Since I don’t hear the you’ve-also-got-to-talk-the-talk line of argument very often, it got me to thinking about denominational officials, who privately will offer reassurances that they are in support of affirming the full inclusion of LGBTQI folk in the life of the church, but who publicly find it difficult to articulate that support. I understand why taking a stand publicly in support of a controversial issue presents all manner of political land mines, and it makes a certain amount of sense when politicians hesitate to do it. Even religious officials must weigh the political costs of taking, what we religious types call, a “prophetic stance.” But whereas in the case of our political leaders (to our shame, I would argue) we tend to expect political calculations to trump the integrity of personal convictions, one would hope that we haven’t yet reached that level of cynicism about our religious leaders.

Is it to be the case once again that the church can’t quite get its theology straight until the culture shows it the way? Because, let’s not fool ourselves, inclusion is the way things are inexorably headed.

The upshot of it all? If David Kinnaman is right, as Rachel Held Evans deftly points out, what our continued silence risks is the better part of a whole generation coming to the conclusion that they can find better ways to spend their time because they believe the church and its leadership to be “anti-homosexual”. And while I realize that speaking openly about support for our LGBTQI brothers and sisters carries its own risks, I think—like President Obama, it would appear—that silence is a risk no longer worth taking the.
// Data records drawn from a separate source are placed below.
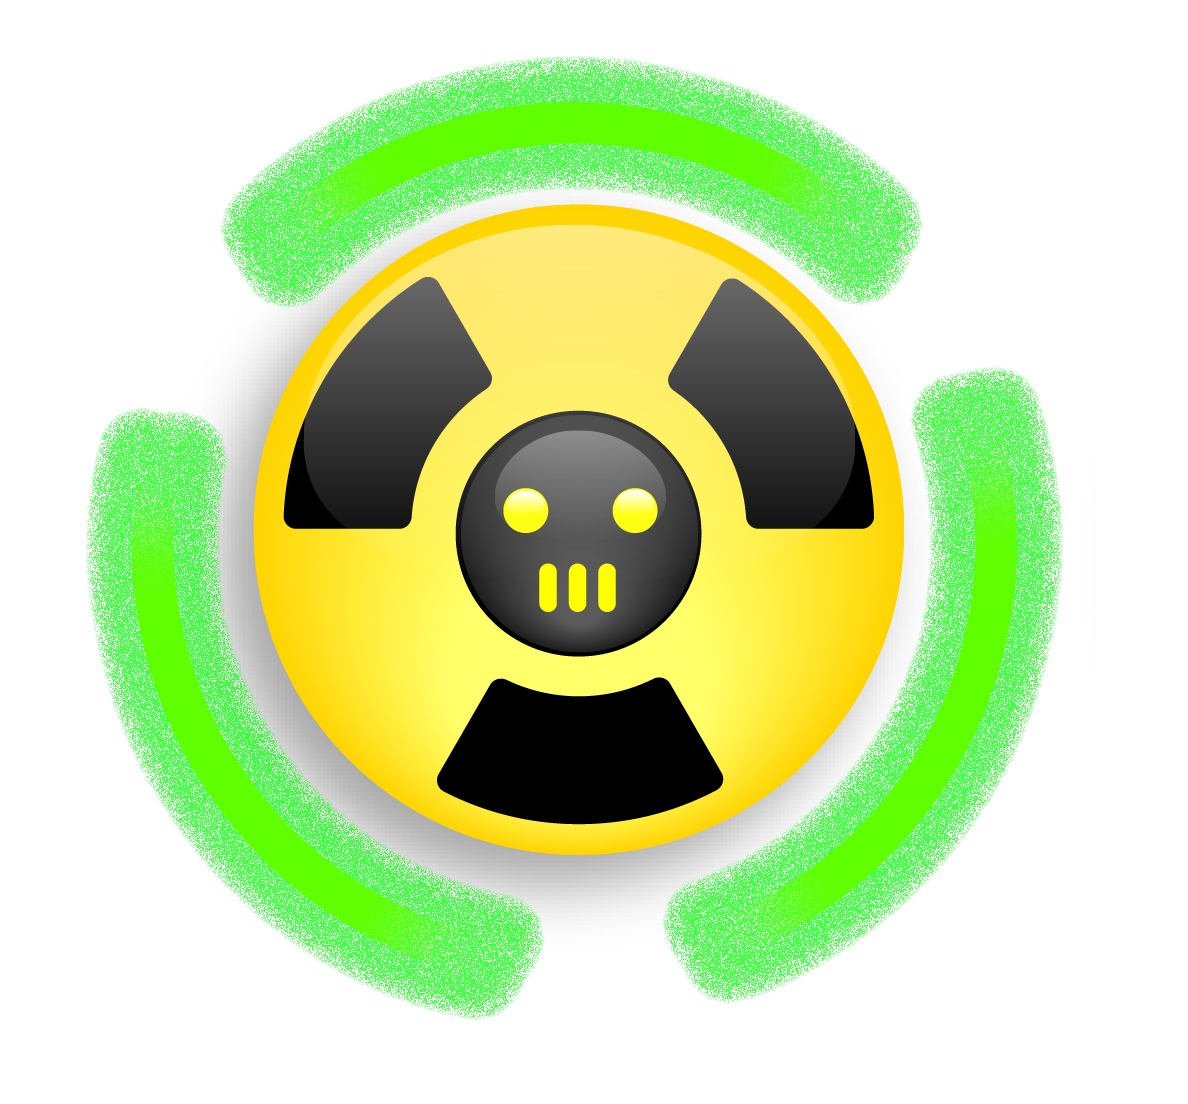
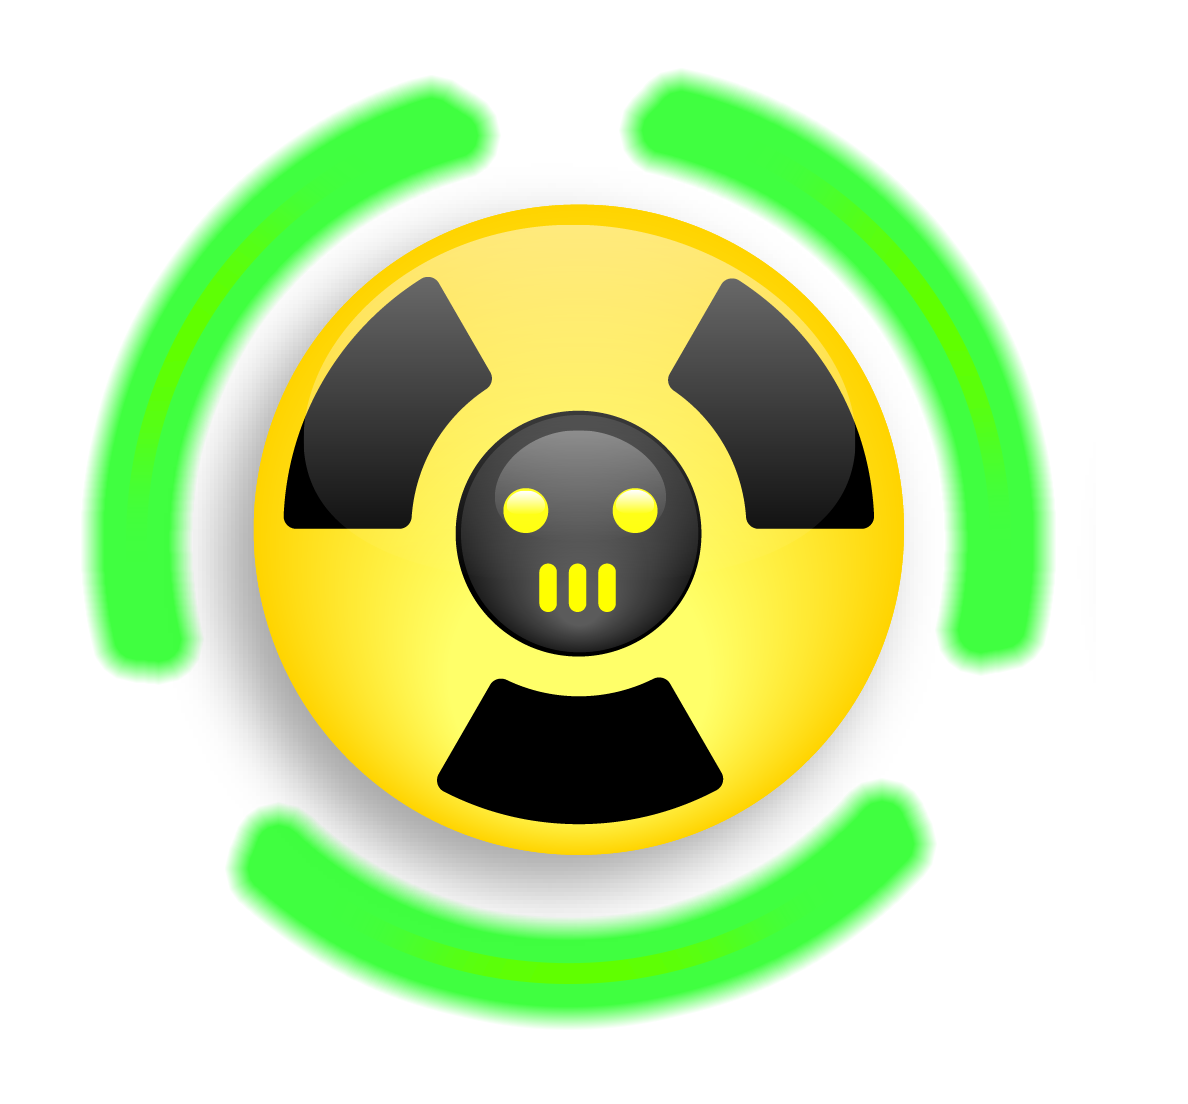
multi-level glowing super enemies

Changed region(s): [[0.0623, 0.0308, 0.9032, 0.9547]]

diff --git a/Assets/BonusLifecycle.cs b/Assets/BonusLifecycle.cs
@@ -189,6 +189,9 @@ public class BonusLifecycle : MonoBehaviour {
 				GameObject trap = (GameObject)currentTraps[i];
 				trap.GetComponent<Renderer>().enabled = false;
 				trap.GetComponent<Collider2D>().enabled = false;
+				foreach(Transform child in trap.transform){
+					Destroy (child.gameObject);
+				}
 
 
 				// play kill bonus animation
@@ -247,6 +250,8 @@ public class BonusLifecycle : MonoBehaviour {
 
 	// this is here for the tutorial
 	public void AddTrap(GameObject trap){
+		int numIntervals =  (int)Mathf.Floor(score.Score () / enemySpeedIncreaseInterval);
+		trap.GetComponent<ChasePlayer>().SetSpeedLevel(numIntervals);
 		currentTraps.Add(trap);
 	}
 

diff --git a/Assets/ChasePlayer.cs b/Assets/ChasePlayer.cs
@@ -8,6 +8,8 @@ public class ChasePlayer : MonoBehaviour {
 	public float timeToMaxSpeed = 4.0f;
 
 	public float speedUpPerLevel = 0.05f; 
+	public GameObject glow;
+	public Sprite upgradedGlow;
 
 	int speedLevel = 0;
 
@@ -25,6 +27,15 @@ public class ChasePlayer : MonoBehaviour {
 
 	public void SetSpeedLevel(int l){
 		speedLevel = l;
+		print ("speedLevel: " + speedLevel);
+		if(speedLevel < 1){
+			glow.SetActive (false);
+		} else {
+			if(speedLevel > 2){
+				glow.GetComponent<SpriteRenderer>().sprite = upgradedGlow;
+			}
+			glow.SetActive(true);
+		}
 	}
 	
 	void Update () {

diff --git a/Assets/GetHit.cs b/Assets/GetHit.cs
@@ -27,9 +27,13 @@ public class GetHit : MonoBehaviour {
 			} 
 
 			if(isTrap){
+				foreach(Transform child in transform){
+					Destroy (child.gameObject);
+				}
 				bl.ApplyPenalty(gameObject);
+
 				GetComponent<Shatter>().StartShatter(collision.gameObject.GetComponent<PushAndPull>().currentVelocity);
-				GetComponent<PlayGeigerSounds>().Mute ();
+				GetComponent<PlayGeigerSounds>().Mute();
 				return;
 			}
 

diff --git a/Assets/Spin.cs b/Assets/Spin.cs
@@ -1,0 +1,18 @@
+using UnityEngine;
+using System.Collections;
+
+public class Spin : MonoBehaviour {
+
+	public float spinSpeed = 100.0f;
+
+	// Use this for initialization
+	void Start () {
+	
+	}
+	
+	// Update is called once per frame
+	void Update () {
+
+		transform.Rotate(0,0,spinSpeed * Time.deltaTime);
+	}
+}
  1. I know that description may sound like an exaggeration of a seriously held position, dear reader, but in my own defense, you haven’t read the kind of correspondence I receive. I do know that there are serious people who disagree with me about the issue of biblical interpretation, but they don’t seem to have maintained good relations with the gatekeepers of the interwebz—since their voices are routinely drowned out by that seemingly professional class of the perpetually aggrieved. ↩